Work-home interference (WHI) is a prevalent problem because most employees have substantial family responsibilities on top of their work demands. The present study hypothesized that high job demands in combination with low job resources contribute to WHI. The job demands-resources (JD-R) model was used as a theoretical framework. Using a sample of 230 medical residents and their partners, our results show that the combination of high job demands (i.e., work overload, emotional and cognitive demands) and low job resources (i.e., participation in decision making, supervisory coaching, feedback, and opportunities for development) was positively related to partner ratings of the employee's WHI. When job resources were high, most job demands were not related to WHI. These findings show that the JD-R model is a conceptual framework that can be fruitfully applied to the work-family interface, adding to our understanding of which particular job designs facilitate or prevent work-home interference.

Additional Metadata
Keywords Buffer hypothesis, JD-R model, Job demands, Job resources, Spillover, Work-family interface
Persistent URL dx.doi.org/10.1016/j.jvb.2010.12.004, hdl.handle.net/1765/26037
Citation

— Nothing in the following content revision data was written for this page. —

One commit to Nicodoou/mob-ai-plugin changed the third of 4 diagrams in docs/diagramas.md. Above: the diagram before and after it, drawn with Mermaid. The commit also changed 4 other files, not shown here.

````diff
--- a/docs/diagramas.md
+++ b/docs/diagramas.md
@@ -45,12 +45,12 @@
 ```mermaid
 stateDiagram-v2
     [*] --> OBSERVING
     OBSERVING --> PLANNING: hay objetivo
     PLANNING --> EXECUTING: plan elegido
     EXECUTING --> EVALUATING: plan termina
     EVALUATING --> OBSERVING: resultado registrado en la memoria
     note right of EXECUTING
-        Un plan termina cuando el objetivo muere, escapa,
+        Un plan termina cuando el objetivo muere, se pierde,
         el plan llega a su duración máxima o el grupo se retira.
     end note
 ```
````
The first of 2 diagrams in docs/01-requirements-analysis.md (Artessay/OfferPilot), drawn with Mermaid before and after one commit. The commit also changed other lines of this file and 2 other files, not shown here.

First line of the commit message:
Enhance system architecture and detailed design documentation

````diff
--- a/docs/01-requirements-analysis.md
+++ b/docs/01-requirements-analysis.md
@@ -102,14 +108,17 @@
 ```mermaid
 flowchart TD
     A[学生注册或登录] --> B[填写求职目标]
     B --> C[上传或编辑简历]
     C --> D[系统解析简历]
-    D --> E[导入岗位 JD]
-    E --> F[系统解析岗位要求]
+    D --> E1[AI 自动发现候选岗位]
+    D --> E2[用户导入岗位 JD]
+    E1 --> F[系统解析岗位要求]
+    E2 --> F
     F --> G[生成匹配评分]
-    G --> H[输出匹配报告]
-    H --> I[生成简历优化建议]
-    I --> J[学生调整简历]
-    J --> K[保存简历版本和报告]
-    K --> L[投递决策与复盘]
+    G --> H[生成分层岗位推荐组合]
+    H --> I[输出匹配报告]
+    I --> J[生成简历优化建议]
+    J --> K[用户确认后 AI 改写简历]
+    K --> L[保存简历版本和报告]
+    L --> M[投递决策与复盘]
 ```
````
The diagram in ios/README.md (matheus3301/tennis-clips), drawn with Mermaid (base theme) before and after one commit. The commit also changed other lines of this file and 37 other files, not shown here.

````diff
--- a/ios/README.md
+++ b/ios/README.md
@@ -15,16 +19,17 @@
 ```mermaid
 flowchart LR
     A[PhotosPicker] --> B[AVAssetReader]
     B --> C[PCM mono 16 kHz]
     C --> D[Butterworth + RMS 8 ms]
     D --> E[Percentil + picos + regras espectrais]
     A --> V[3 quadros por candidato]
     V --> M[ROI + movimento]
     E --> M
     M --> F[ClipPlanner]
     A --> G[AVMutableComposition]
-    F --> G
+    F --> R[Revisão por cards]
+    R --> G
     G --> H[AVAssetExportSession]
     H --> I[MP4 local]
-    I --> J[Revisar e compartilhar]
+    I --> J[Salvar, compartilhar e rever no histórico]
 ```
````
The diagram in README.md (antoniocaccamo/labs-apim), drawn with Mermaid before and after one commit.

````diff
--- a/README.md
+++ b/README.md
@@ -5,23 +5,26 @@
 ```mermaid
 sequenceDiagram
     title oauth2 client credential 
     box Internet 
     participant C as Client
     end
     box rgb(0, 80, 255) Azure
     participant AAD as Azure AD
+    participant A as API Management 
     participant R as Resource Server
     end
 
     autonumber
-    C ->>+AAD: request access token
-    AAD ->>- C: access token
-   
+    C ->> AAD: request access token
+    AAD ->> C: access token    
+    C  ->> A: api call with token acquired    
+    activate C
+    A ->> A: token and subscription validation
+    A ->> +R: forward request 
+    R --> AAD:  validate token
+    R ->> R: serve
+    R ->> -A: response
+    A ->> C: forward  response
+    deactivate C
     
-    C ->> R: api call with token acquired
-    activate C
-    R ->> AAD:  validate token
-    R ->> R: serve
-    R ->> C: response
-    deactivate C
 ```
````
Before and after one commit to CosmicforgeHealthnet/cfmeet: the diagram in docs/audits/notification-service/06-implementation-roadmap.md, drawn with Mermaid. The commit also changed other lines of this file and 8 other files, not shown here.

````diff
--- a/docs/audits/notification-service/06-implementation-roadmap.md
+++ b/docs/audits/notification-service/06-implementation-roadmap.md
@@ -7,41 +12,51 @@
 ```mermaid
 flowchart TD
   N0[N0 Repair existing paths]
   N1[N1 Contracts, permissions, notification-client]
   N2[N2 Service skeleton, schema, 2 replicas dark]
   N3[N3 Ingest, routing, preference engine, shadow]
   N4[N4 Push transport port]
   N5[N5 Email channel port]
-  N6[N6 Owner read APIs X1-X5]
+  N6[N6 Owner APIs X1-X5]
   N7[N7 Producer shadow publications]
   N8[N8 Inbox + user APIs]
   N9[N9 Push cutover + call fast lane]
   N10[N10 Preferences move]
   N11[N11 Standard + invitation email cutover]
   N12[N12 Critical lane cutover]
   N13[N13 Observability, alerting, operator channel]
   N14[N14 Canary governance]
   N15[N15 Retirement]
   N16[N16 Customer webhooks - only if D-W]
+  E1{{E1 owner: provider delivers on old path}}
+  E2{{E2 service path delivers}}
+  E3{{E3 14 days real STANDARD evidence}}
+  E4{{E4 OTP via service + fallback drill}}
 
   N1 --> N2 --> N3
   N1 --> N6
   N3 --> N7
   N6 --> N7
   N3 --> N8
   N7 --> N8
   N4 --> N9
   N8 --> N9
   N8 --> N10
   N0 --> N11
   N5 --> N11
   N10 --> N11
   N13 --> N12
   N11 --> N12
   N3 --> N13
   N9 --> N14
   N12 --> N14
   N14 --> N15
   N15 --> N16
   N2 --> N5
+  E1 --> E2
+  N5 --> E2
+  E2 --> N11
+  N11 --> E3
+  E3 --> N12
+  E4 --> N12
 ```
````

Bakker, A.B., ten Brummelhuis, L., Prins, J., & van der Heijden, F.M.M.A.. (2011). Applying the job demands-resources model to the work-home interface: A study among medical residents and their partners. Journal of Vocational Behavior, 79(1), 170–180. doi:10.1016/j.jvb.2010.12.004